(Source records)
[Start of Attachment]

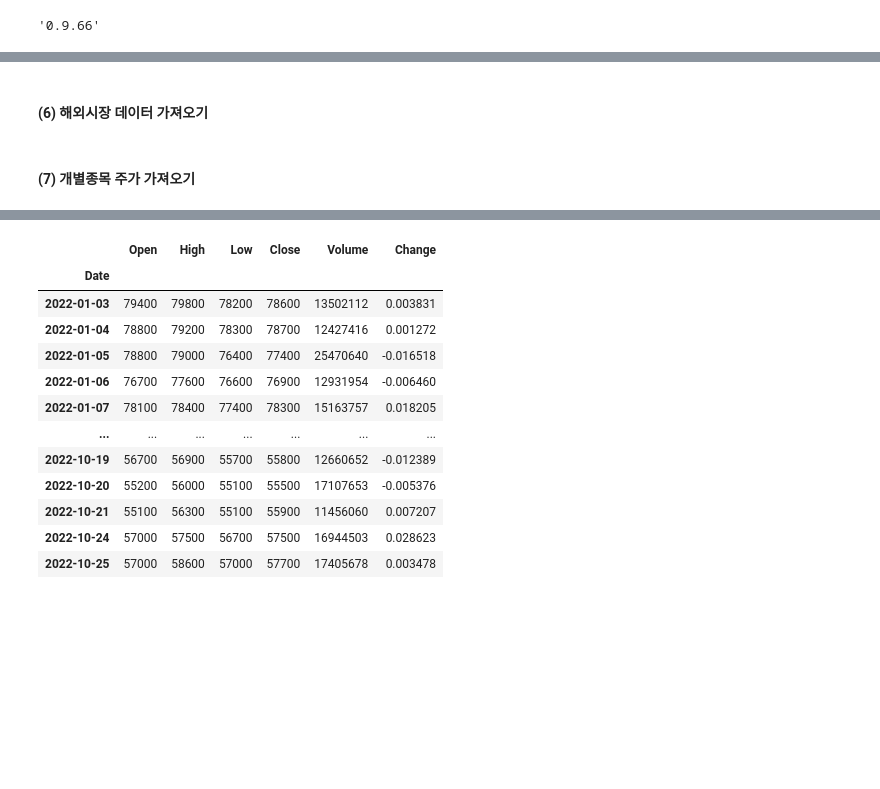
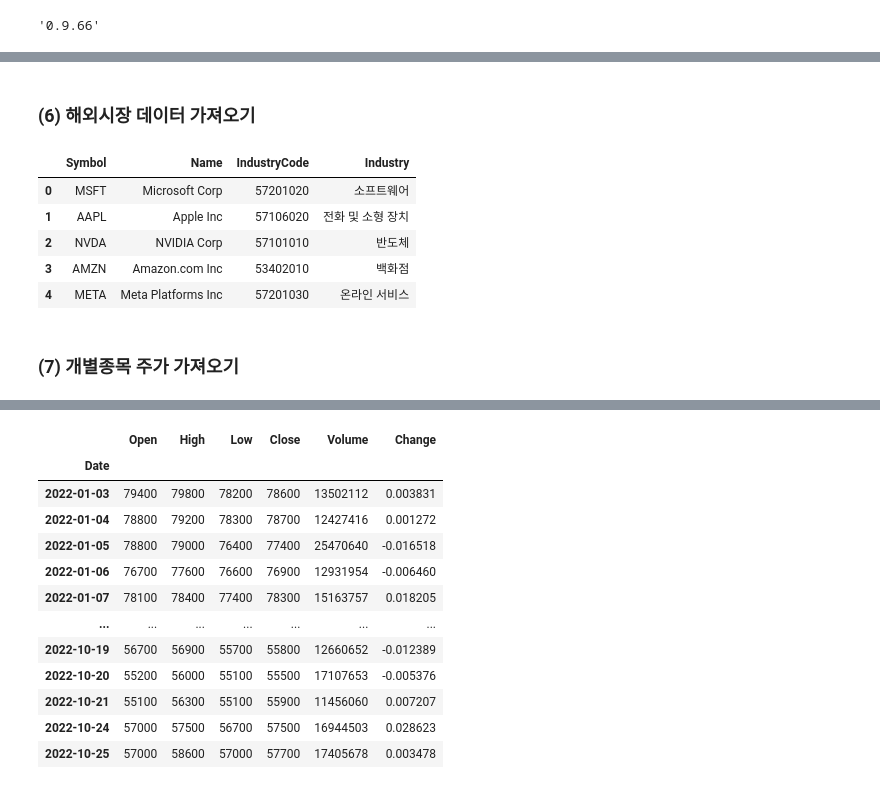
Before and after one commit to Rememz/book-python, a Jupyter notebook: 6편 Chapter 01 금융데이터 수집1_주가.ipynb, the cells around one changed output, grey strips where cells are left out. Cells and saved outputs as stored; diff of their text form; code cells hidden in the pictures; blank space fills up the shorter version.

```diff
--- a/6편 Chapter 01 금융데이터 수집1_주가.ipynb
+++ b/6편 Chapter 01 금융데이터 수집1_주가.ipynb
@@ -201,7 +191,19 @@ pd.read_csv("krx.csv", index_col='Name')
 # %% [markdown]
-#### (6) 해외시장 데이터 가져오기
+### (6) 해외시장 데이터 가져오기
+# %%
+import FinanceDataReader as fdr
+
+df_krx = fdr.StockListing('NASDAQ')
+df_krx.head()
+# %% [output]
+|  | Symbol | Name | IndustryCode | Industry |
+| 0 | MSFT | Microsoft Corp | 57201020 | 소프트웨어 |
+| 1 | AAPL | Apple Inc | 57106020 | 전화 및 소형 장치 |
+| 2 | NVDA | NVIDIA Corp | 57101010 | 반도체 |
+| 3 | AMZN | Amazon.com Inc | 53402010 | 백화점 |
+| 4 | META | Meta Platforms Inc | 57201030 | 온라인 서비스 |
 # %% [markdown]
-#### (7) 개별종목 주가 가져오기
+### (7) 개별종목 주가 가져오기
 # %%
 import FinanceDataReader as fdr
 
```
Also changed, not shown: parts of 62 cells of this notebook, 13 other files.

[End of Attachment]
[Start of Attachment]

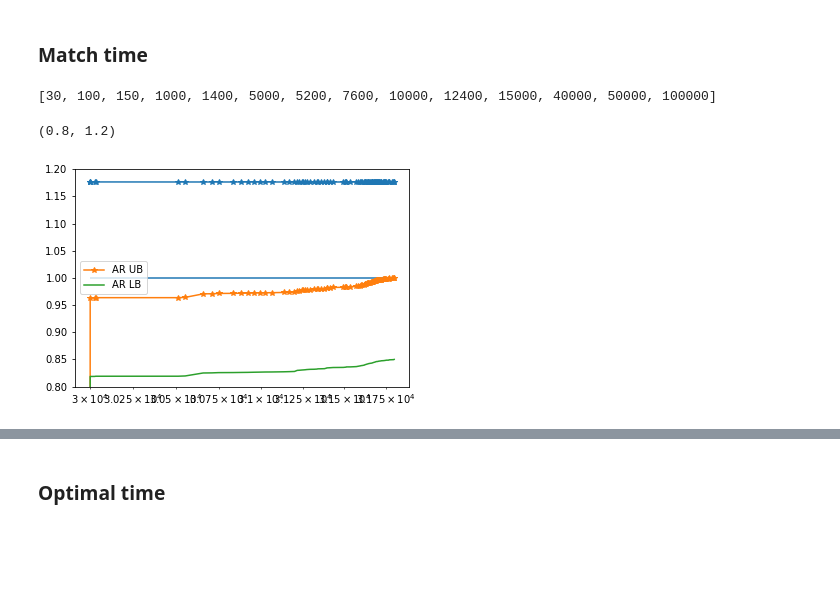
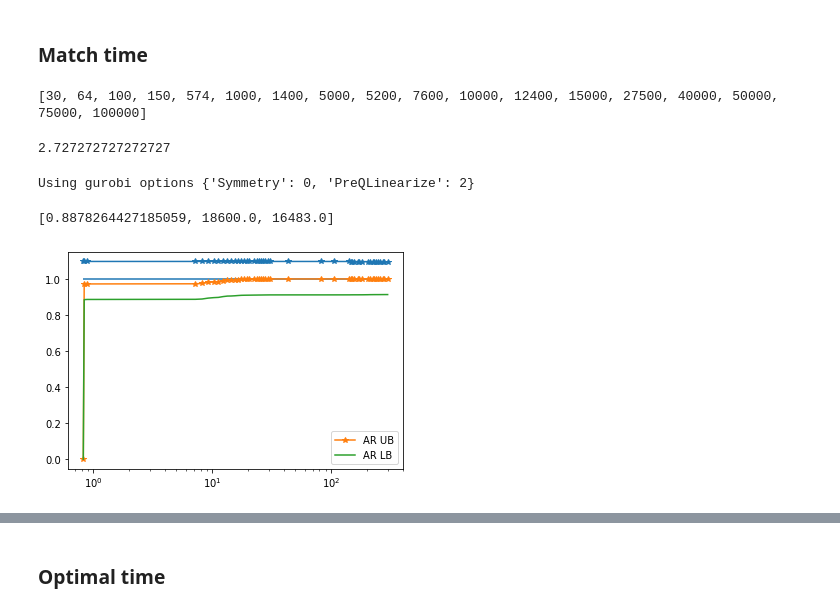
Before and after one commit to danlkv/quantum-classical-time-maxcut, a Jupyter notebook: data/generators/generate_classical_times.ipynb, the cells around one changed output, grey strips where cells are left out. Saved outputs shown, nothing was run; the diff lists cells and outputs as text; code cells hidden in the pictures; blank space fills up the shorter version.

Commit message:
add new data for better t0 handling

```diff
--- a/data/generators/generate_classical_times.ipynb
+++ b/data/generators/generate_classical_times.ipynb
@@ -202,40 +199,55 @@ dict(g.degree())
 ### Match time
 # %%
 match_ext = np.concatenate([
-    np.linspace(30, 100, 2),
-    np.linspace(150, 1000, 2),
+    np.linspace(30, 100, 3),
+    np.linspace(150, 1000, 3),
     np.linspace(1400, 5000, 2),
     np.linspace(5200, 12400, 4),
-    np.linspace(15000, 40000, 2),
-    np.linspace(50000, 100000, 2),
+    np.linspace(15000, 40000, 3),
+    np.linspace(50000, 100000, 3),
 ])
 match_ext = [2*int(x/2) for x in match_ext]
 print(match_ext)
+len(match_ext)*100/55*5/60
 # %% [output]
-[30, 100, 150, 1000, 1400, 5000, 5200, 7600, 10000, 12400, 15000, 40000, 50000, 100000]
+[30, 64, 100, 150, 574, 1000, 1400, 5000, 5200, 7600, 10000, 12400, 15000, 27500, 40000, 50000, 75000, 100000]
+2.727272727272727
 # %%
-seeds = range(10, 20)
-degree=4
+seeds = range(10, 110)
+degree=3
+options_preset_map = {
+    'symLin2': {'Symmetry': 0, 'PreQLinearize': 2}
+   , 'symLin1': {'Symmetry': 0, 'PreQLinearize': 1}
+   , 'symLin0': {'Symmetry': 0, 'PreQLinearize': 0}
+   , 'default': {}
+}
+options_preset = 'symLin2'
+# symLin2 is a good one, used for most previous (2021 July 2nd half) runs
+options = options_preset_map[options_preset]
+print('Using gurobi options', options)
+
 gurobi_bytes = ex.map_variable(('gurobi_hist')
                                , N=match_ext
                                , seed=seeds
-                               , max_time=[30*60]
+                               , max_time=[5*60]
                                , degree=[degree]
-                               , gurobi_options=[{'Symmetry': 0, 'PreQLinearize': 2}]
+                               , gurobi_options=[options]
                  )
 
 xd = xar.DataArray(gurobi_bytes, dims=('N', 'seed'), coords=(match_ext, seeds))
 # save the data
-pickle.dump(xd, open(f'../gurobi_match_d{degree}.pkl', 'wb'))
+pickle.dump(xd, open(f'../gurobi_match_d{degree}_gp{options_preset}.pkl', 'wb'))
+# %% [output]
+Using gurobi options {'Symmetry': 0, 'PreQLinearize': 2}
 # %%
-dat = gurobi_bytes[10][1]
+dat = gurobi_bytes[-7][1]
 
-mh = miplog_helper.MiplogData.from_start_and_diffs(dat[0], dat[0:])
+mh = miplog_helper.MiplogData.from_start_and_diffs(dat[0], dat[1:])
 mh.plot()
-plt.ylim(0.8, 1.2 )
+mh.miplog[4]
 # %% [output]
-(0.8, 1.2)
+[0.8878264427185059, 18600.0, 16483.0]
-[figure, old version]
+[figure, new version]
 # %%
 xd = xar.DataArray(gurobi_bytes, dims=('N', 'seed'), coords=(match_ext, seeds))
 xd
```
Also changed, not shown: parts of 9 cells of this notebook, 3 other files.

[End of Attachment]

WORK INSTRUCTIONS:
Find each line above that contains "PreQLinearize", and copy those lines.

EXERCISE ANSWER:
+    'symLin2': {'Symmetry': 0, 'PreQLinearize': 2}
+   , 'symLin1': {'Symmetry': 0, 'PreQLinearize': 1}
+   , 'symLin0': {'Symmetry': 0, 'PreQLinearize': 0}
-                               , gurobi_options=[{'Symmetry': 0, 'PreQLinearize': 2}]
+Using gurobi options {'Symmetry': 0, 'PreQLinearize': 2}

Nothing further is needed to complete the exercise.